Ben Franklin, the American statesman, inventor, and all-around interesting person gets credit for a lot of things, and a lot of quotes. For example, he’s often cited as the guy who coined the phrase (pardon the pun) “a penny saved is a penny earned.” But he never said that; according to the Franklin Institute, the actual phrase he used was “a penny saved is two pence clear.” The idea is the same, though — if you have a couple of extra dollars in your pocket, it really doesn’t matter if it’s because you saved a couple of bucks at the grocery store or if you worked an extra hour and got paid a bit more.

And no one knows that better than Tayeb Souami.

In 2018, the then-55-year-old accountant drove from his home in Northern New Jersey, on his way to a ShopRite grocery store about five minutes away. When he arrived there, he did what most people do at such places — he went grocery shopping. We don’t know what was on his shopping list, but we do know that Souami was supposed to be as frugal as possible — as the Washington Post reported, his was “a family that had just refinanced its home and had a daughter headed to college.” But he made the mistake almost all of us have made in the past: he didn’t check to see if the products he was buying were on sale elsewhere. (Gasp!) But his wife had. And that, momentarily, was a problem.

When Souami returned home, his wife informed him that the orange juice he had purchased — at the price of $5 for the bottle (the size of the bottle has gone unreported, but we can assume it was a pretty big bottle at that price) — was, in fact, on sale elsewhere for $2.50. Same brand and everything. And, as Ben Franklin didn’t say, a penny saved is a penny earned; therefore, 250 pennies saved is 250 pennies earned. Souami’s wife sent him back to the store to return the juice and earn those 250 pennies.

Souami obliged, perhaps under protest. (As one reddit user determined, the errand probably cost the family 63 cents in gas and Mr. Souami about 20 minutes of his day.) And maybe that was his motivation when he made his next decision: to waste his savings, and then some. On the way out of ShopRite, with $5 in hand from his refunded orange juice, Souami noticed that the Powerball lottery had a grand prize of $306 million. That was too tempting to pass up, so Souami took four of his five dollars — thereby precluding himself from purchasing the on-sale OJ — and bought a pair of lottery tickets instead. 

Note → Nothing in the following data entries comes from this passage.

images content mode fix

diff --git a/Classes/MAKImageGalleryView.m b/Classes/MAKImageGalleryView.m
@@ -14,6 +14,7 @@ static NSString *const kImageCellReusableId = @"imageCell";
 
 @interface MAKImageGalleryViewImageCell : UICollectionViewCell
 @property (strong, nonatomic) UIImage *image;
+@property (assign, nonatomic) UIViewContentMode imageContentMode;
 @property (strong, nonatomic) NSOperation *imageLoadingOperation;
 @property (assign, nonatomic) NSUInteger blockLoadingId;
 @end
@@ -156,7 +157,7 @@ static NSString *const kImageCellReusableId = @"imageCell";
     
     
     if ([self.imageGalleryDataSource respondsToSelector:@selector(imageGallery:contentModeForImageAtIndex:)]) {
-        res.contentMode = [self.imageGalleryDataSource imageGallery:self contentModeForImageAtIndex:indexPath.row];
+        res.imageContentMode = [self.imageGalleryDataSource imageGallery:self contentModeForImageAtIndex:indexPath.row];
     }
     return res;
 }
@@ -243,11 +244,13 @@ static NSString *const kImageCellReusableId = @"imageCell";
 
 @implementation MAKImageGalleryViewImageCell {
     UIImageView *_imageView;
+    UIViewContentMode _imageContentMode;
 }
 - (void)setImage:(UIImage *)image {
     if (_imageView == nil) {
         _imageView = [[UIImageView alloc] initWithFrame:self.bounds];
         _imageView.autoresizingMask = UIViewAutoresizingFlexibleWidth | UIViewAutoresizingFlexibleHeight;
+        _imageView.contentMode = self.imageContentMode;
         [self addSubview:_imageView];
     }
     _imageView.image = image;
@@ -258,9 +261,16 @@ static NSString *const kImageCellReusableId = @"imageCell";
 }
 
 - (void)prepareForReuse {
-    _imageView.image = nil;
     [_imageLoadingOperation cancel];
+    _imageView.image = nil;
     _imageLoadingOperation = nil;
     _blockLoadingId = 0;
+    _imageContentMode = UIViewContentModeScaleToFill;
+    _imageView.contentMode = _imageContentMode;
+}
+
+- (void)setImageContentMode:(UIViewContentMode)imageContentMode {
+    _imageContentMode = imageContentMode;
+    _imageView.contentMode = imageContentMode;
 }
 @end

And of course, he won. (Otherwise, this wouldn’t be much of a story, right?) The next day, he went to get his car washed when he passed by a 7-Eleven, and remembered he had the tickets in his pocket. The first ticket was a loser but the second one was the only winning ticket issued for that lottery pull. After spending about two hours on the road trying to overcome the shock, he finally made his way home to tell his wife what had happened. Per ABC News, she was elated, even though he had spent their orange juice money on something other than discount OJ.


Bonus fact: In 2008, Tropicana — probably the best known orange juice brand — changed its package design, dropping the “orange with a straw in it” schtick in favor of a sleeker, more modern look, seen right  (via the Branding Journal). The design didn’t prove popular. According to Business Insider, sales fell off by 20% nearly immediately after the new packaging rolled out. Tropicana decided to cut their losses and revert to the old design.

From the Archives: Juiced: The orange juice you buy in the grocery store goes through a weird manufacturing process.  Also, if you ever wondered why OJ tastes weird after you brush your teeth, the bonus item is for you.